 to make war against Sir Launcelot, and laid siege to
 his castle called Joyous Gard
 ALAS, said Sir Gawaine, now is my joy gone.  And then
 he fell down and swooned, and long he lay there as he had
 been dead.  And then, when he arose of his swoon, he
 cried out sorrowfully, and said:  Alas!  And right so Sir
 Gawaine ran to the king, crying and weeping:  O King
 Arthur, mine uncle, my good brother Sir Gareth is slain,
 and so is my brother Sir Gaheris, the which were two
 noble knights.  Then the king wept, and he both; and so
 they fell a-swooning.  And when they were revived then
 spake Sir Gawaine:  Sir, I will go see my brother, Sir
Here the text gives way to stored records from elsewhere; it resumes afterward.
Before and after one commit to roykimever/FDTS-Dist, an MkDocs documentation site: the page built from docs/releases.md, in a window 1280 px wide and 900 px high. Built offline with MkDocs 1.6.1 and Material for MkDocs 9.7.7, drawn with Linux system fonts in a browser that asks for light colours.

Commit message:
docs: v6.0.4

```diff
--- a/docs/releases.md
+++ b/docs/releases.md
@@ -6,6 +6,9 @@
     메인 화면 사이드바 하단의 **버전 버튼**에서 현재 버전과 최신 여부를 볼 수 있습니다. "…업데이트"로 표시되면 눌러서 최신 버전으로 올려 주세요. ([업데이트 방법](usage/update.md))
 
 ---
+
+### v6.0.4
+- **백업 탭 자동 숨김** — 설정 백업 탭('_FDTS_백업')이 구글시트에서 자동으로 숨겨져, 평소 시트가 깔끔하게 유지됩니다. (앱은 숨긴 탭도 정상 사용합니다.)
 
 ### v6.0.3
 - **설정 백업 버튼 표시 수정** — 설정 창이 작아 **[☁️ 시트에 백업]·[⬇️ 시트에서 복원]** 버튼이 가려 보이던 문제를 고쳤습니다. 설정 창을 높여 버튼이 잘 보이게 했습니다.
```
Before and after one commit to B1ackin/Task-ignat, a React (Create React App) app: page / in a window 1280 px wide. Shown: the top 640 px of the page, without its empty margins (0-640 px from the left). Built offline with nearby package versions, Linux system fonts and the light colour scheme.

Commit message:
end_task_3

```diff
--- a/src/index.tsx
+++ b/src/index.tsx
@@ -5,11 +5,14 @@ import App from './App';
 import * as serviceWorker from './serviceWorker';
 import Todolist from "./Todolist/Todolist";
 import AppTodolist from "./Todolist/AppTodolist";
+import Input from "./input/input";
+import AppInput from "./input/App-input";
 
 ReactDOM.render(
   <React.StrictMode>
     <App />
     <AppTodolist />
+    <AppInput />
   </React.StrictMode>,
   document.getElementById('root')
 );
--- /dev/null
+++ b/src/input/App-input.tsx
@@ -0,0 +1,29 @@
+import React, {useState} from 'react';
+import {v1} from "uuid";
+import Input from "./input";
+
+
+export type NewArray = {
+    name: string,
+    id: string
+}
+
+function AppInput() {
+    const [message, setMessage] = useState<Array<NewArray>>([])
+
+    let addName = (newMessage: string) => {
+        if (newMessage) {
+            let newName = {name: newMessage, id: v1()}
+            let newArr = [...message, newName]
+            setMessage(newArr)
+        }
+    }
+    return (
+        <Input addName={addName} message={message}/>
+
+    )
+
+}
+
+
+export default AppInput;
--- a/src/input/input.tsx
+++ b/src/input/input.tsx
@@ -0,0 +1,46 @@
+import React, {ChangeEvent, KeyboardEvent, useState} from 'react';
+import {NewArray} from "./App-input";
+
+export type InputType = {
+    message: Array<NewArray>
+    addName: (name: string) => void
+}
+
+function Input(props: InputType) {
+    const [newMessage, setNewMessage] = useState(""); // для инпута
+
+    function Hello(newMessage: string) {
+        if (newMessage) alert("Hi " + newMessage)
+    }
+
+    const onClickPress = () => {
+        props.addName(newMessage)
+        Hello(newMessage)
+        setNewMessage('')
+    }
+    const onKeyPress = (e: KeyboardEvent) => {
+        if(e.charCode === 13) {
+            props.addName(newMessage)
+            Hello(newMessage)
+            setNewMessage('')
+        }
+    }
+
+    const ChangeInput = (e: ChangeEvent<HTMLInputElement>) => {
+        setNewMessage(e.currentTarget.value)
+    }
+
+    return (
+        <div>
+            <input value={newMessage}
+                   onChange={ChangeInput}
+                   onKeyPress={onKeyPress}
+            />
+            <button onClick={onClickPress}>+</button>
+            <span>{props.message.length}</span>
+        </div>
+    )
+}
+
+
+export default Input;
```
 Gareth.  Ye may not see him, said the king, for I caused
 him to be interred, and Sir Gaheris both; for I well
 understood that ye would make over-much sorrow, and the sight
 of Sir Gareth should have caused your double sorrow.
 Alas, my lord, said Sir Gawaine, how slew he my brother,
 Sir Gareth?  Mine own good lord I pray you tell me.
 Truly, said the king, I shall tell you how it is told me, Sir
 Launcelot slew him and Sir Gaheris both.  Alas, said Sir
 Gawaine, they bare none arms against him, neither of them
 both.  I wot not how it was, said the king, but as it is
 said, Sir Launcelot slew them both in the thickest of the
 press and knew them not; and therefore let us shape a
 remedy for to revenge their deaths.
 My king, my lord, and mine uncle, said Sir Gawaine,
 wit you well now I shall make you a promise that I shall
 hold by my knighthood, that from this day I shall never
 fail Sir Launcelot until the one of us have slain the other.
 And therefore I require you, my lord and king, dress you
 to the war, for wit you well I will be revenged upon Sir
 Launcelot; and therefore, as ye will have my service and
 my love, now haste you thereto, and assay your friends.
 For I promise unto God, said Sir Gawaine, for the death
 of my brother, Sir Gareth, I shall seek Sir Launcelot
 throughout seven kings' realms, but I shall slay him or else
 he shall slay me.  Ye shall not need to seek him so far,
 said the king, for as I hear say, Sir Launcelot will abide
 me and you in the Joyous Gard; and much people draweth
 unto him, as I hear say.  That may I believe, said Sir
 Gawaine; but my lord, he said, assay your friends, and I
 will assay mine.  It shall be done, said the king, and as I
 suppose I shall be big enough to draw him out of the
 biggest tower of his castle.
 So then the king sent letters and writs throughout all
 England, both in the length and the breadth, for to assummon
 all his knights.  And so unto Arthur drew many knights,
 dukes, and earls, so that he had a great host.  And when
 they were assembled, the king informed them how Sir
 Launcelot had bereft him his queen.  Then the king and all
 his host made them ready to lay siege about Sir Launcelot,
 where he lay within Joyous Gard.  Thereof heard Sir
 Launcelot, and purveyed him of many good knights, for
 with him held many knights; and some for his own sake,
 and some for the queen's sake.  Thus they were on both
 parties well furnished and garnished of all manner of thing
 that longed to the war.  But King Arthur's host was so
 big that Sir Launcelot would not abide him in the field,
 for he was full loath to do battle against the king; but Sir
 Launcelot drew him to his strong castle with all manner of
 victual, and as many noble men as he might suffice within
 the town and the castle.  Then came King Arthur with
 Sir Gawaine with an huge host, and laid a siege all about
 Joyous Gard, both at the town and at the castle, and there
 they made strong war on both parties.  But in no wise Sir
 Launcelot would ride out, nor go out of his castle, of long
 time; neither he would none of his good knights to issue
 out, neither none of the town nor of the castle, until fifteen
 weeks were past.